*The problem*. Every line with the string "tailwind" in it belongs in your answer, so copy them all from the data.

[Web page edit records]
######

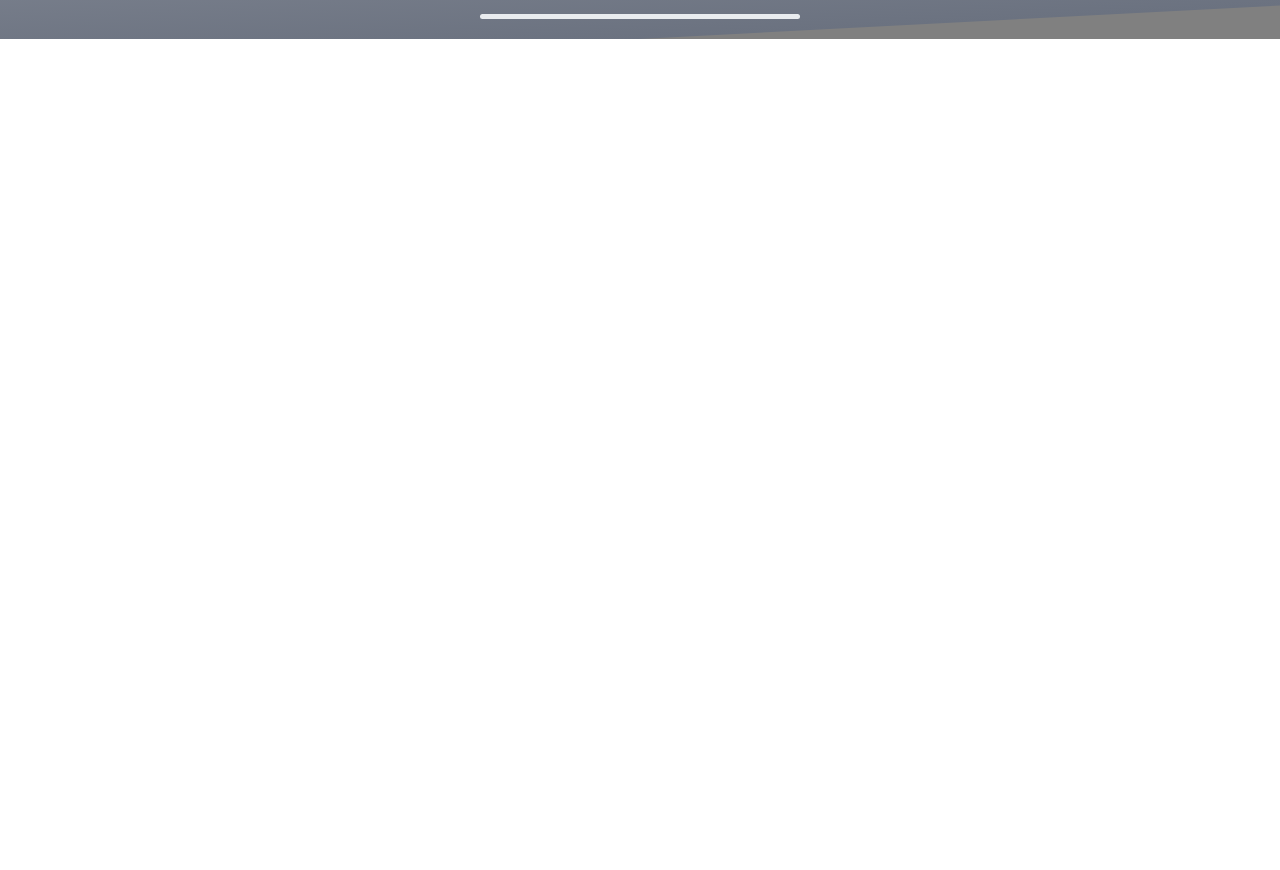
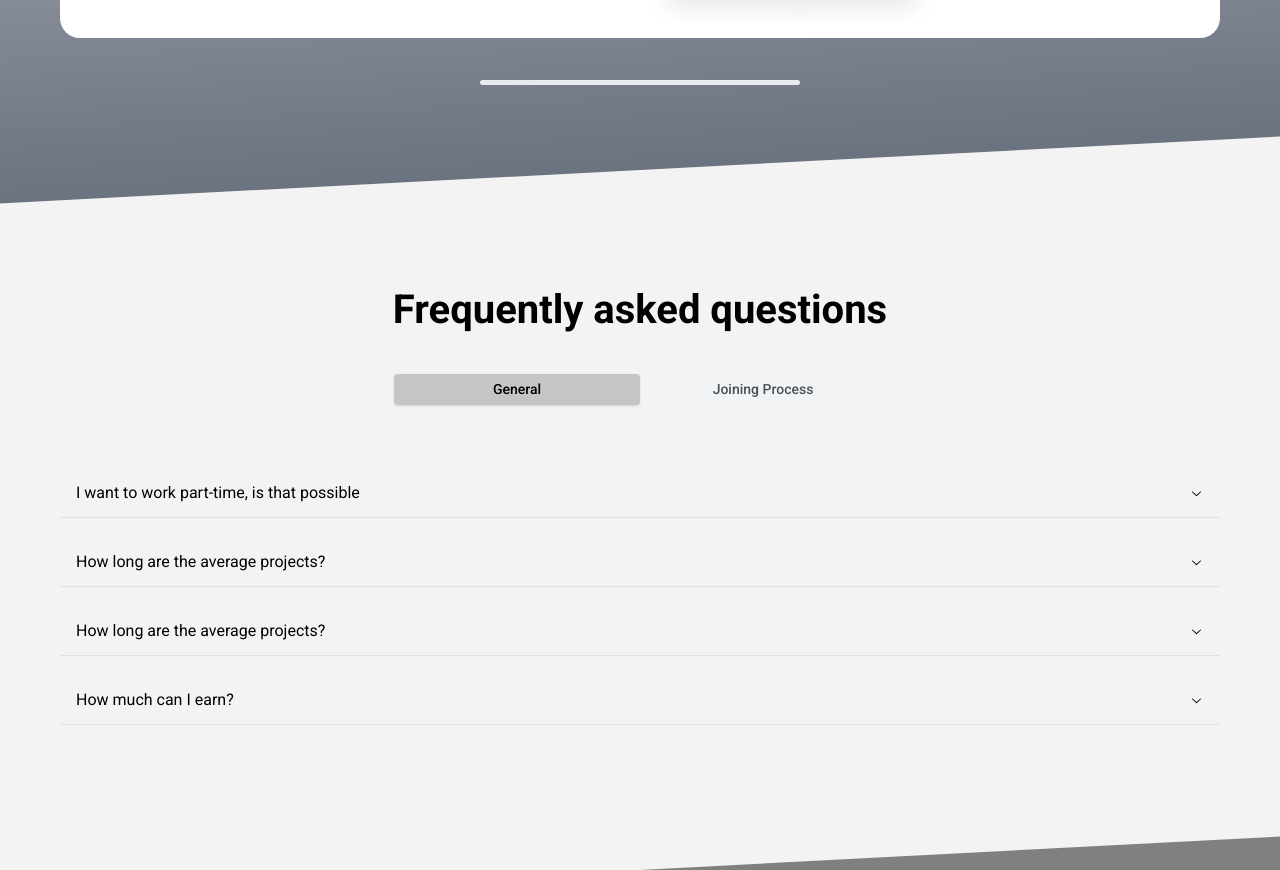
Before and after one commit to Goddiegold/react-js-eval, a React (Vite) app: page / in a window 1280 px wide. Shown: the part 5500-6370 px from the top of the page. Before the commit the page ends 5539 px from the top, so only its background shows below. Built offline with nearby package versions, Linux system fonts and the light colour scheme.

Commit message:
Added FAW section.

```diff
--- a/src/components/home/Faq.tsx
+++ b/src/components/home/Faq.tsx
@@ -0,0 +1,49 @@
+import { Accordion, Flex, SegmentedControl, Text } from "@mantine/core";
+
+
+const questions = [
+    "I want to work part-time, is that possible",
+    "How long are the average projects?",
+    "How long are the average projects?",
+    "How much can I earn?"
+]
+
+const Faq = () => {
+    return (
+        <Flex
+            miw={"100%"}
+            className="-skew-y-[3deg] overflow-hidden bg-color-17"
+            direction={"column"}
+            mih={700} p={20}>
+            <Flex className="skew-y-[3deg]" direction={'column'} px={40} mt={100}>
+
+                <Text fw={600}
+                    className="text-center"
+                    size="2.5rem"
+                >Frequently asked questions</Text>
+
+                <SegmentedControl
+                    my={40}
+                    classNames={{
+                        indicator: "bg-color-10",
+                    }}
+                    className="w-[500px]"
+                    mx={'auto'}
+                    data={['General', 'Joining Process']} />
+
+                <Accordion
+                    className="">
+                    {questions.map((item, key) => (
+                        <Accordion.Item key={key} value={item} my={20}>
+                            <Accordion.Control>{item}</Accordion.Control>
+                            <Accordion.Panel>{item}</Accordion.Panel>
+                        </Accordion.Item>
+                    ))}
+                </Accordion>
+            </Flex>
+
+        </Flex >
+    );
+}
+
+export default Faq;
--- a/src/components/home/SectionSix.tsx
+++ b/src/components/home/SectionSix.tsx
@@ -75,7 +75,7 @@ const SectionSix = () => {
             maw={"100%"}
             className="bg-gradient-to-b from-gray-200 to-gray-500 -skew-y-[3deg] overflow:hidden"
             direction={"column"}
-            mih={500} p={20} mt={35}>
+            mih={950} p={20} mt={35}>
             <Flex className="skew-y-[3deg]" direction={'column'} mt={100}>
 
                 <Text fw={600} size="2.5rem"
--- a/src/index.css
+++ b/src/index.css
@@ -651,6 +651,10 @@ video {
   width: 50%;
 }
 
+.w-\[500px\]{
+  width: 500px;
+}
+
 .w-\[50px\]{
   width: 50px;
 }
@@ -770,6 +774,10 @@ video {
   border-radius: 70px;
 }
 
+.border{
+  border-width: 1px;
+}
+
 .bg-color-1{
   --tw-bg-opacity: 1;
   background-color: rgb(57 68 108 / var(--tw-bg-opacity));
@@ -840,16 +848,31 @@ video {
   background-color: rgb(255 255 255 / var(--tw-bg-opacity));
 }
 
+.bg-color-10{
+  --tw-bg-opacity: 1;
+  background-color: rgb(198 196 196 / var(--tw-bg-opacity));
+}
+
+.bg-color-6{
+  --tw-bg-opacity: 1;
+  background-color: rgb(149 149 149 / var(--tw-bg-opacity));
+}
+
+.bg-black{
+  --tw-bg-opacity: 1;
+  background-color: rgb(0 0 0 / var(--tw-bg-opacity));
+}
+
 .bg-gradient-to-b{
   background-image: linear-gradient(to bottom, var(--tw-gradient-stops));
 }
 
+.bg-gradient-to-r{
+  background-image: linear-gradient(to right, var(--tw-gradient-stops));
+}
+
 .bg-gradient-to-t{
   background-image: linear-gradient(to top, var(--tw-gradient-stops));
-}
-
-.bg-gradient-to-r{
-  background-image: linear-gradient(to right, var(--tw-gradient-stops));
 }
 
 .from-black{
@@ -907,12 +930,12 @@ video {
   --tw-gradient-to: #FFBE2E var(--tw-gradient-to-position);
 }
 
+.to-emerald-500{
+  --tw-gradient-to: #10b981 var(--tw-gradient-to-position);
+}
+
 .to-gray-500{
   --tw-gradient-to: #6b7280 var(--tw-gradient-to-position);
-}
-
-.to-emerald-500{
-  --tw-gradient-to: #10b981 var(--tw-gradient-to-position);
 }
 
 .to-90\%{
--- a/src/pages/Home.tsx
+++ b/src/pages/Home.tsx
@@ -1,3 +1,4 @@
+import Faq from "@/components/home/Faq";
 import SectionFive from "@/components/home/SectionFive";
 import SectionFour from "@/components/home/SectionFour";
 import SectionOne from "@/components/home/SectionOne";
@@ -30,6 +31,9 @@ const Home = () => {
             {/* section six */}
             <SectionSix />
 
+            {/* faq section */}
+            <Faq/>
+
         </Flex>
     )
 }
--- a/tailwind.config.js
+++ b/tailwind.config.js
@@ -22,7 +22,7 @@ export default {
         "color-14": "#8BA4FD",
         "color-15": "#D1C4E2",
         "color-16": "#FFF7E1",
-        "color-17": "#F3F3F3",
+        "color-17": "#F3F3F3"
       },
       fontFamily: {
         primary: "Roboto",
```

######

*Finished task*.
--- a/tailwind.config.js
+++ b/tailwind.config.js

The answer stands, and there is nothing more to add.